Urethral Catheterization: Pros and Cons
Urethral catheterization is a routine procedure performed with a thin plastic tube inserted via urethra into the bladder for the purpose of urine drainage, obtaining a sterile urine specimen or instilling medications or irrigations into the urinary tract. Urethral catheterizations are categorized into one time use, referred to as intermittent, or for long term use, called indwelling.
Intermittent urethral catheterization is recommended for patients undergoing major abdominal surgery, for cases of acute urinary obstruction or swelling when a patient is unable to urinate. Along with obvious pros of immediate urinary relief, urethral catheterization if performed incorrectly carries some serious side effects like urethral perforation, bleeding and infection risks.
Long-term urethral catheterization is recommended for both male and female patients with chronic urge incontinence problems and bladder leakage due to various medical conditions. A urine receptacle system is attached to the catheter tube and then taped to a patient’s leg. Most of the patients with the long history of weak bladder that does not respond well to other treatments can benefit from this therapy.
However, a lot of complications associated with the long term usage of urethral catheterization were noted in patients like increased risk of urinary tract, bladder and kidney infections, urethral perforation and bleeding.

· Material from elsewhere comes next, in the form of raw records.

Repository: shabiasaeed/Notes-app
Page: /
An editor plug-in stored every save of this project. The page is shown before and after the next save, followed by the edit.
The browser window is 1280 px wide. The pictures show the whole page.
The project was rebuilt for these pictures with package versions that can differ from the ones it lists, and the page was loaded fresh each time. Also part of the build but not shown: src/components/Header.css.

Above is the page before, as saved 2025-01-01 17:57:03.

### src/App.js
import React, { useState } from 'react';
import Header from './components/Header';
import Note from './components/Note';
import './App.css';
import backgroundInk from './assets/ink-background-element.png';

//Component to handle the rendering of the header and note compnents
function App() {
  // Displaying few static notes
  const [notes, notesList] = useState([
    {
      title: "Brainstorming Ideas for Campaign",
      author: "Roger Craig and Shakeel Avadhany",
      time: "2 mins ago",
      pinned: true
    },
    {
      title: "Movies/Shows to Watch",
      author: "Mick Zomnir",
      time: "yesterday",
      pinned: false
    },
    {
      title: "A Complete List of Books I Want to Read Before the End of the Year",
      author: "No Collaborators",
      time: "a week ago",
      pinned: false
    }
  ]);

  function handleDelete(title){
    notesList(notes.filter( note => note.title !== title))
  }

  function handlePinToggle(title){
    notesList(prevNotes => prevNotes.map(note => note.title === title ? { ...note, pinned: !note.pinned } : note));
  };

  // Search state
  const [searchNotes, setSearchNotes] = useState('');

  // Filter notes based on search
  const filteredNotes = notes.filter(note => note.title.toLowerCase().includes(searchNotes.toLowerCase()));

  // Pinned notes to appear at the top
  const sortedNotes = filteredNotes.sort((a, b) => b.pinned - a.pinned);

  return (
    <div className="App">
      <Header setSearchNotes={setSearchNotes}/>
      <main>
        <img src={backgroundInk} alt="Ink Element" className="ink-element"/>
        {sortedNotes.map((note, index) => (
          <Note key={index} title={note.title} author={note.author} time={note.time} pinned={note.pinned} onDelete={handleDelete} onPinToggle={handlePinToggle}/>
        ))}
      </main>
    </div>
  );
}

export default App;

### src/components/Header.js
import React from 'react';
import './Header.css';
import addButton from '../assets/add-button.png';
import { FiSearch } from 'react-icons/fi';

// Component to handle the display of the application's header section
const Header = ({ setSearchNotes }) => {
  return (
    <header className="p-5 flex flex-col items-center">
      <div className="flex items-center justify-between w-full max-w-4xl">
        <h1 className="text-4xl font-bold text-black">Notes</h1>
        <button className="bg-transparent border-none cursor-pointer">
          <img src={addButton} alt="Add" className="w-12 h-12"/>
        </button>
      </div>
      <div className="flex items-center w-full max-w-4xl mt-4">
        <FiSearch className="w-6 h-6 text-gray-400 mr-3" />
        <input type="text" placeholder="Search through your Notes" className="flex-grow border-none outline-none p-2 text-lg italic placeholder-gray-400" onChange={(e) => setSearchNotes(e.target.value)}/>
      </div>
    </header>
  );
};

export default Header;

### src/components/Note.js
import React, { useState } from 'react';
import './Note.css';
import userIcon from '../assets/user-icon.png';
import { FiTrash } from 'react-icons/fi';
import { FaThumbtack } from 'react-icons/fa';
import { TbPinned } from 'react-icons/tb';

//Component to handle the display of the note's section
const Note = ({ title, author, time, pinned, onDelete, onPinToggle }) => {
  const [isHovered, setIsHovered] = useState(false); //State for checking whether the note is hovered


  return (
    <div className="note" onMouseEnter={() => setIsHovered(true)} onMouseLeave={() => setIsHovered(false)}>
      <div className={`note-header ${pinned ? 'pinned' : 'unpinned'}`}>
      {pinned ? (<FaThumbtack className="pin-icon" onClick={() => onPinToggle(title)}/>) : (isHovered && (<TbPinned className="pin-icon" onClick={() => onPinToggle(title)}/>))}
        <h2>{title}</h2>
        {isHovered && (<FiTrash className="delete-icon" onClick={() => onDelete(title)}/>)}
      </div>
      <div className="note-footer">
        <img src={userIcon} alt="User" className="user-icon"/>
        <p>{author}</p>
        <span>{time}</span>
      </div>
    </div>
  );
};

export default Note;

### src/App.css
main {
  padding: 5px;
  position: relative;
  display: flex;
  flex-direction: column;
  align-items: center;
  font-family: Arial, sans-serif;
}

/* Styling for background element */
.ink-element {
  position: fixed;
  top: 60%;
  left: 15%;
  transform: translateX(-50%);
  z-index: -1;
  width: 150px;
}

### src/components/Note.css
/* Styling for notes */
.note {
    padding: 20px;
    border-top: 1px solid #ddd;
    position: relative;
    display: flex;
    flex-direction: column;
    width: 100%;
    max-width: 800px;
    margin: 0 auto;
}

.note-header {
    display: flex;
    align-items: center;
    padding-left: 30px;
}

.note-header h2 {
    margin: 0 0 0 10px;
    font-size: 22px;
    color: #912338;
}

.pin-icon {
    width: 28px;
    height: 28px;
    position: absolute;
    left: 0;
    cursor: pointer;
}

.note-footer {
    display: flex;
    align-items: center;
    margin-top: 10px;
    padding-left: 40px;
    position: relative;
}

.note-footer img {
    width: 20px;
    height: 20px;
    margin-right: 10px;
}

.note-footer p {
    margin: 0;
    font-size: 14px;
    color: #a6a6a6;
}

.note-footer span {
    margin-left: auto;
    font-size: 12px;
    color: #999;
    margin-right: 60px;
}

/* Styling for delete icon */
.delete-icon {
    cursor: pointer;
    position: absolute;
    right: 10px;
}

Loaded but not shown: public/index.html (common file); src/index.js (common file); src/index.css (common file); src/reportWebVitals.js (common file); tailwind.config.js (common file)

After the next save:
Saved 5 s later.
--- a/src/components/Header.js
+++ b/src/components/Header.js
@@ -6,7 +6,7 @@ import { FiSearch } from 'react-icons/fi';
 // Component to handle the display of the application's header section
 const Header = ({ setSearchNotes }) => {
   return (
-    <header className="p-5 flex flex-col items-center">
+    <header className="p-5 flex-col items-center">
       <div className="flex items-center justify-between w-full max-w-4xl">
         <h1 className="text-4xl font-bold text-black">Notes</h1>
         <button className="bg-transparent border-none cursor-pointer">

In a case when regular urethral catheterization is contraindicated, or a patient is unwilling to have a permanent urinary catheter, a suprapubic catheter can be inserted surgically. A thin bladder catheter is inserted through the skin just above the pubic bone and guided into the bladder with the help of ultrasound. A suprapubic catheter is used for chronic urinary retention, prostate swelling, kidney stones that cause full obstruction and cancer cases.
Both urethral and suprapubic catheterizations put patients at increased risk of infections and used only when absolutely medically necessary.